When I was young, one of my family’s summer traditions was camping.
We started going to Holly River State Park in Hacker Valley, W.Va. We had a specific camp spot that we got the first year, perfectly tucked in the woods, next to the creek. Once when we went and didn’t get “our spot,” we waited for the people to pack up and leave and carried our fully expanded tent across the campground and claimed it for ourselves.
Camping was my father’s idea. My mother was along for the ride and family time.
I remember two very specific things about that first year we went: My best friend melted her flip flops off on the campfire and my father caught a green tree on fire.
There’s a story behind one of those.

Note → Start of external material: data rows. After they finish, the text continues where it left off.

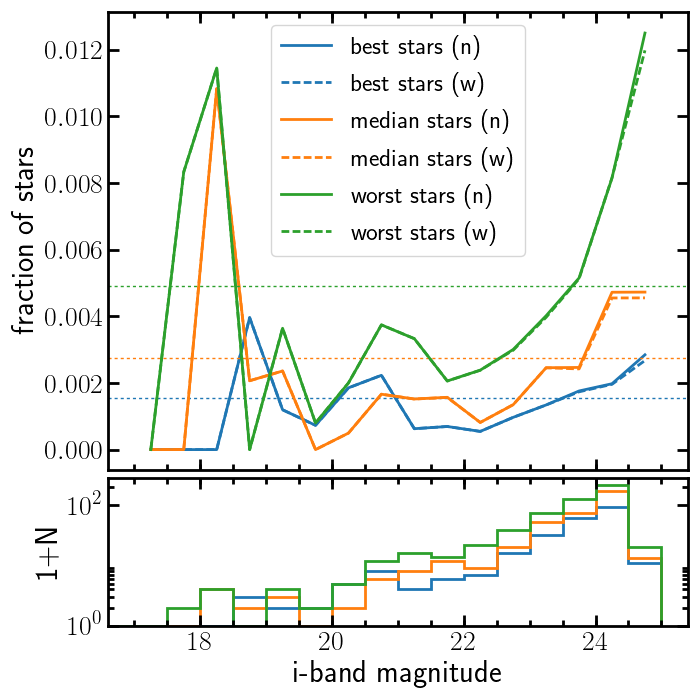
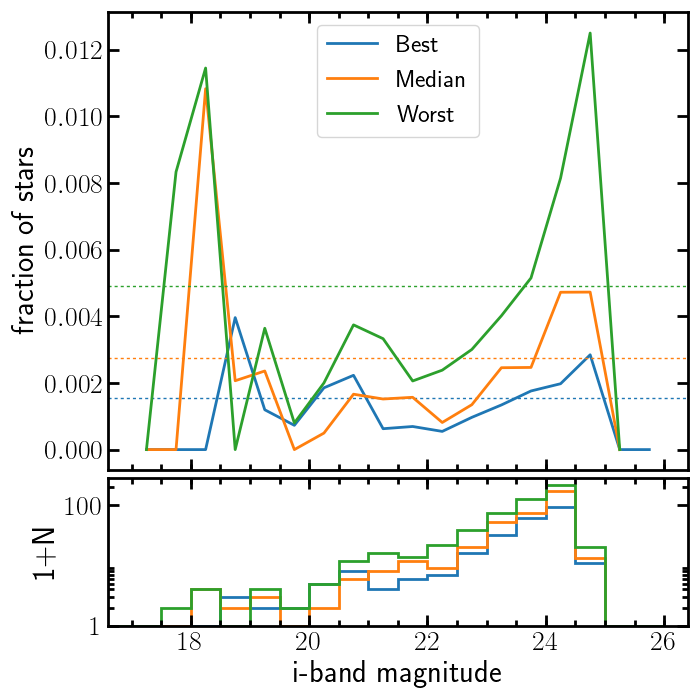
various styaesthetic changes to purity plot

diff --git a/purity.py b/purity.py
@@ -110,13 +110,14 @@ def match(ra, dec, ra_stars, dec_stars, label='stars', seeing='median',
     return fig, ax, indices
 
 
-def plot(cosmos, good, stars, galaxies, rms=0.37, plot_path='plots'):
+def plot(cosmos, good, stars, galaxies, rms=0.37, plot_path='plots',
+         show_weights=False):
     """
     Calculate and plot the contamination as a function of magnitude.
     The first four arguments are dictionaries with seeing as keys
 
     """
-    magbins = arange(15, 25.1, 0.5)
+    magbins = arange(15, 26.1, 0.5)
     mag = (magbins[:-1]+magbins[1:]) / 2
     keys = ('best', 'median', 'worst')
     overall = {key: 0 for key in keys}
@@ -141,8 +142,11 @@ def plot(cosmos, good, stars, galaxies, rms=0.37, plot_path='plots'):
         nstars = hax.hist(imag[stars[key]], magbins, histtype='step',
                           lw=2, color=color, log=True, bottom=1)[0]
         ngals = histogram(imag[galaxies[key]], magbins)[0]
-        ax.plot(mag, nstars/ntot, '-', color=color,
-                label='{0} stars (n)'.format(key))
+        if show_weights:
+            label = '{0}-n'.format(key.capitalize())
+        else:
+            label = key.capitalize()
+        ax.plot(mag, nstars/ntot, '-', color=color, label=label)
         #ax.plot(mag, ngals/ntot, '--', label='{0} galaxies'.format(key))
         # now weighted fractions
         weight = 1 / (cat['ishape_hsm_regauss_sigma']**2 + rms**2)
@@ -151,13 +155,15 @@ def plot(cosmos, good, stars, galaxies, rms=0.37, plot_path='plots'):
                            weights=weight[stars[key]])[0]
         wgals = histogram(imag[galaxies[key]], magbins,
                           weights=weight[galaxies[key]])[0]
-        ax.plot(mag, wstars/wtot, '--', color=color,
-                label='{0} stars (w)'.format(key))
+        if show_weights:
+            ax.plot(mag, wstars/wtot, '--', color=color,
+                    label=label.replace('-n', '-w'))
     ax.legend(loc='upper center')
     for i in (ax, hax):
-        i.set_xlim(16.6, 25.4)
+        i.set_xlim(16.6, 26.4)
         i.xaxis.set_major_locator(ticker.MultipleLocator(2))
         i.xaxis.set_minor_locator(ticker.MultipleLocator(0.5))
+    hax.yaxis.set_major_formatter(ticker.FormatStrFormatter('$%d$'))
     ax.set_ylabel('fraction of stars')
     hax.set_xlabel('i-band magnitude')
     hax.set_ylabel('1+N')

My father, who will probably be very embarrassed that I am telling this story (sorry daddy), was having trouble getting the fire to start after a rainstorm. He ended up soaking the wood in “Coleman Fuel” for our stove, essentially gasoline. First, my mother will probably want me to let you know that she was telling him this was a bad idea the whole time. Second, she had my friend and I back very far when my father lit the match. Third, I still remember the ball of fire that erupted from that fire pit. It caught a very summer green tree on fire above it and people all around the campground came running to help. It fizzled out, thankfully, and an older man camping next to us suggested something he called “girl scout water” for all of our fire needs and lent us some for the rest of the trip.
The following years, more traditions came along. We always went camping in August, just before the start of school, a “last hurrah” of sorts. We would always set up the campsite first and, for some reason, dunking ourselves in the freezing cold creek became a tradition. How it was that cold in August, I will never know. Whoever could do it first, all the way over your head, won the game. My father usually won as my best friend, Heather and I stood on the bank squealing as we put our legs in up to our knees and ran back out. I’d usually be the last to dunk and we would all run back to the campfire to warm up and roast some hot dogs.

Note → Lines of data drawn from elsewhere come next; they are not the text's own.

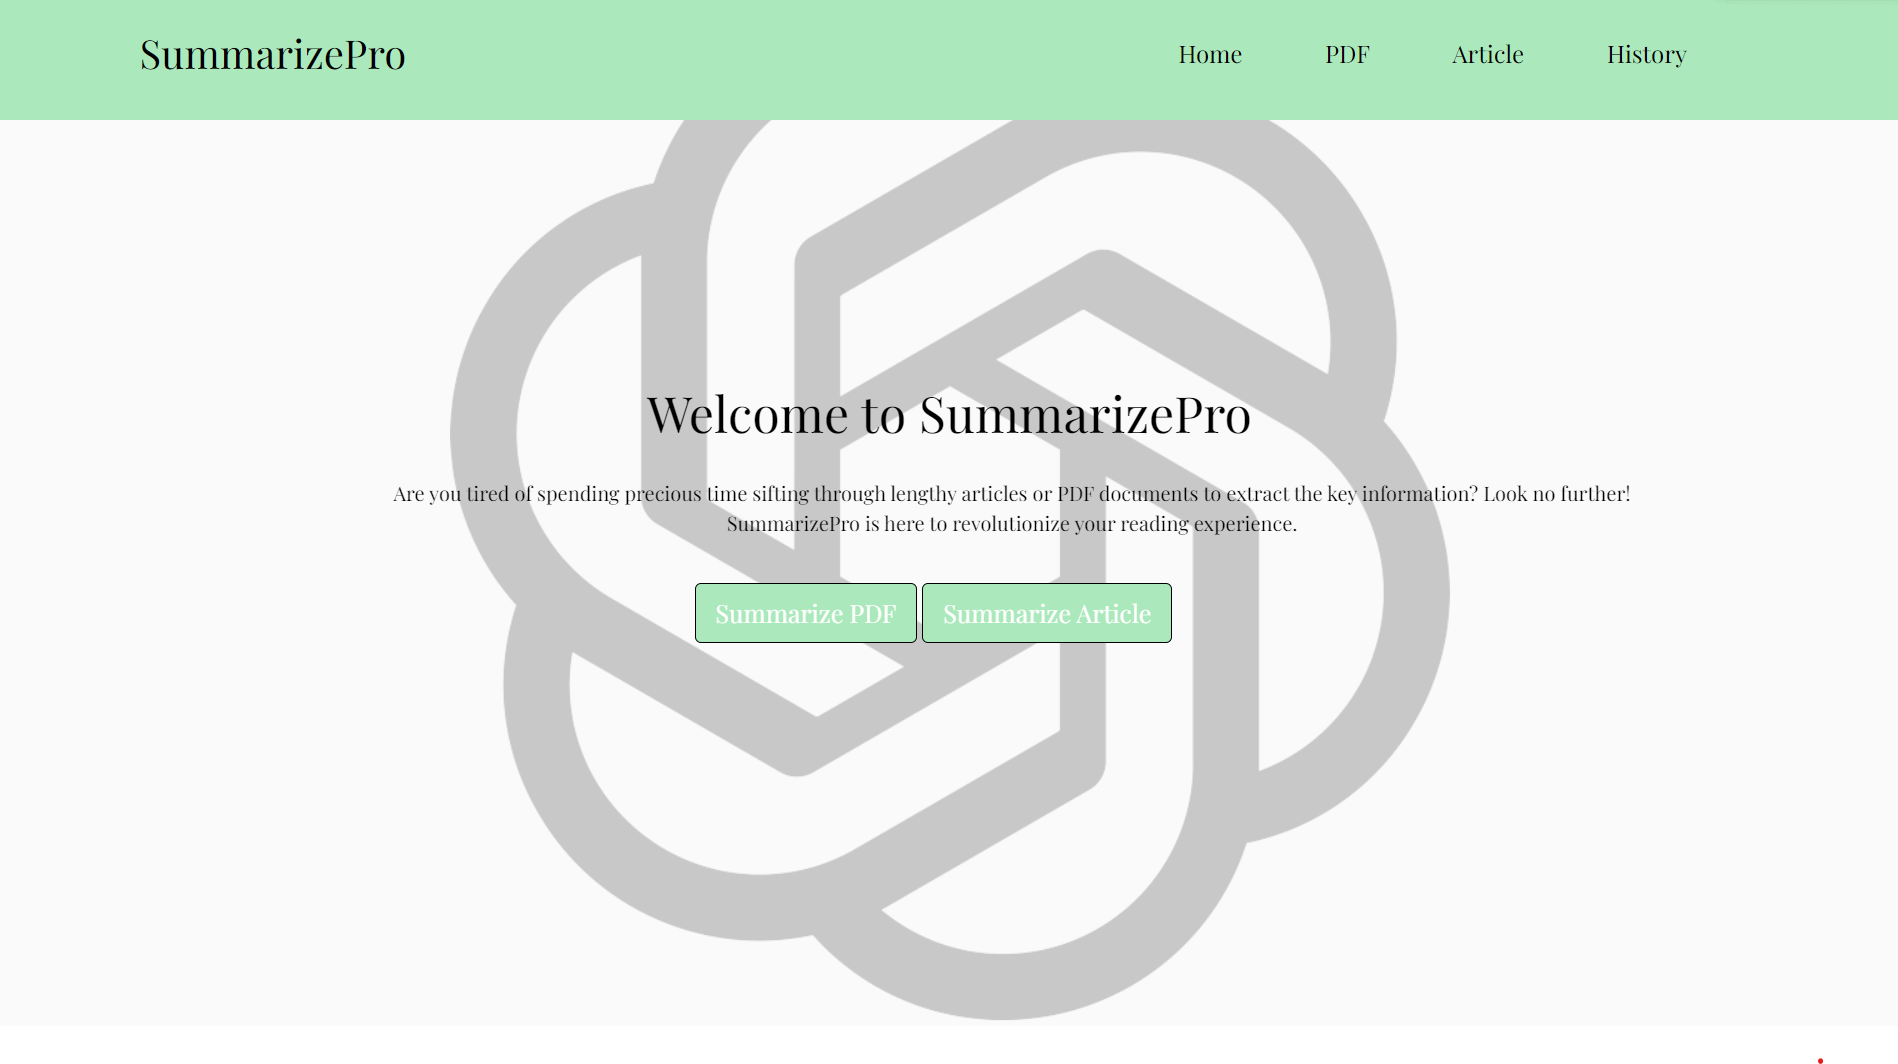
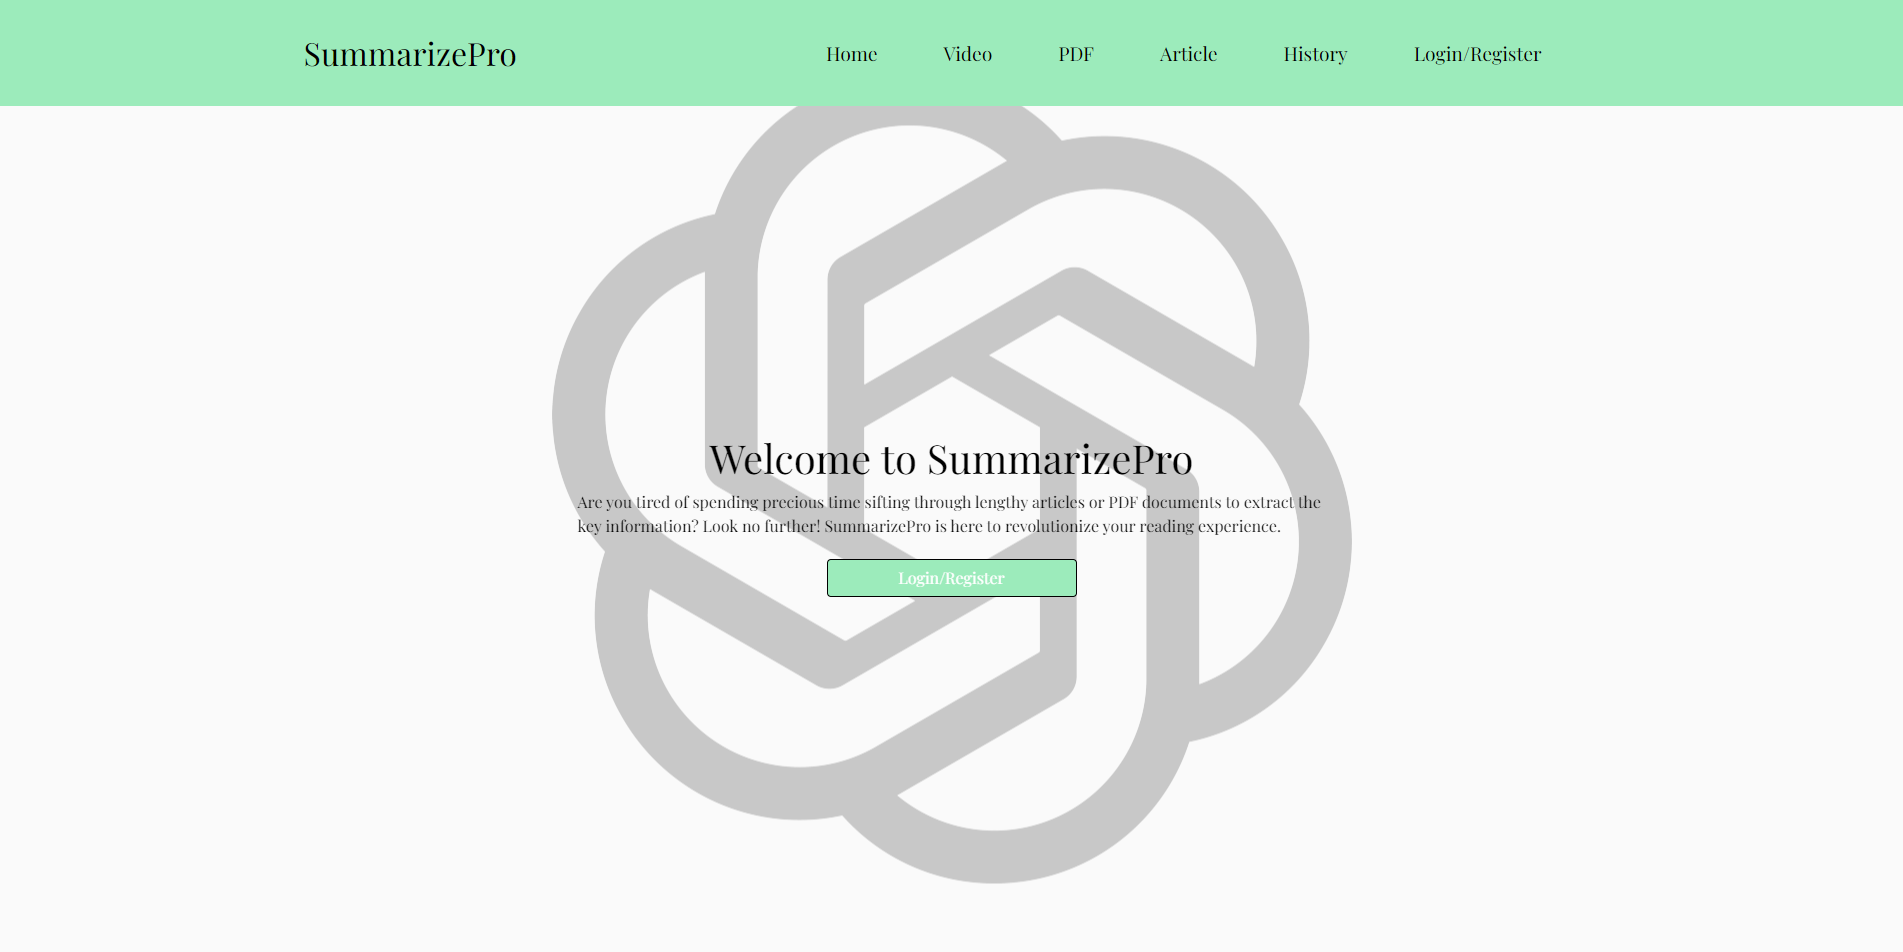
Updated picture for SPSS and added live link

diff --git a/index.html b/index.html
@@ -153,10 +153,10 @@ Have fun creating your portfolio on this template!!! -->
             </p>
             <span class="about-wrapper__cta">
               <a
-                href="assets\Dylan_Alfonso_Resume.pdf"
+                href="https://github.com/DylanAlfonso13"
                 class="cta-btn cta-btn--resume"
                 target="_blank"
-                >View Resume</a
+                >View GitHub</a
               >
             </span>
           </div>
@@ -185,11 +185,11 @@ Have fun creating your portfolio on this template!!! -->
               </p>
               <div class="project-wrapper__text-btns">
                 <a
-                  href=""
+                  href="http://summarizepro.pythonanywhere.com/"
                   target="_blank"
                   rel="noopener noreferrer"
                   class="cta-btn cta-btn--hero cta-btn--projects"
-                  >Demo Soon</a
+                  >See Live</a
                 >
                 <a
                   href="https://github.com/DylanAlfonso13/SummarizePro"
@@ -201,7 +201,7 @@ Have fun creating your portfolio on this template!!! -->
             </div>
 
             <div class="project-wrapper__image">
-              <a href="" target="_blank" rel="noopener noreferrer">
+              <a href="http://summarizepro.pythonanywhere.com/" target="_blank" rel="noopener noreferrer">
                 <div class="thumbnail rounded">
                   <img
                     src="./assets/SPSS.png"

Our camping trips were always calm and relaxing. We would play in the creek and read book after book by the fire. At night, my parents would try to scare Heather and I with scary stories around the fire. One night, my parents had hatched a scheme that involved my mother coming up behind us and scaring us while my dad distracted us. Well, in the dark, she tripped over another campsite’s tent stake and caused quite the ruckus and ruined the scare. Other times, they got us...really good.
When we were teenagers, I remember sitting at the very top of the campground’s swingset to get a cell signal so we could check our flip phones. It was there that Heather got the first voicemail from her then middle school boyfriend, now husband.
That campground and camping, in general, will always hold so many memories for me. This year, my parents and I are planning on a camping trip next week as a vacation. Hopefully, while you read this, I am reading a book by a bubbling river.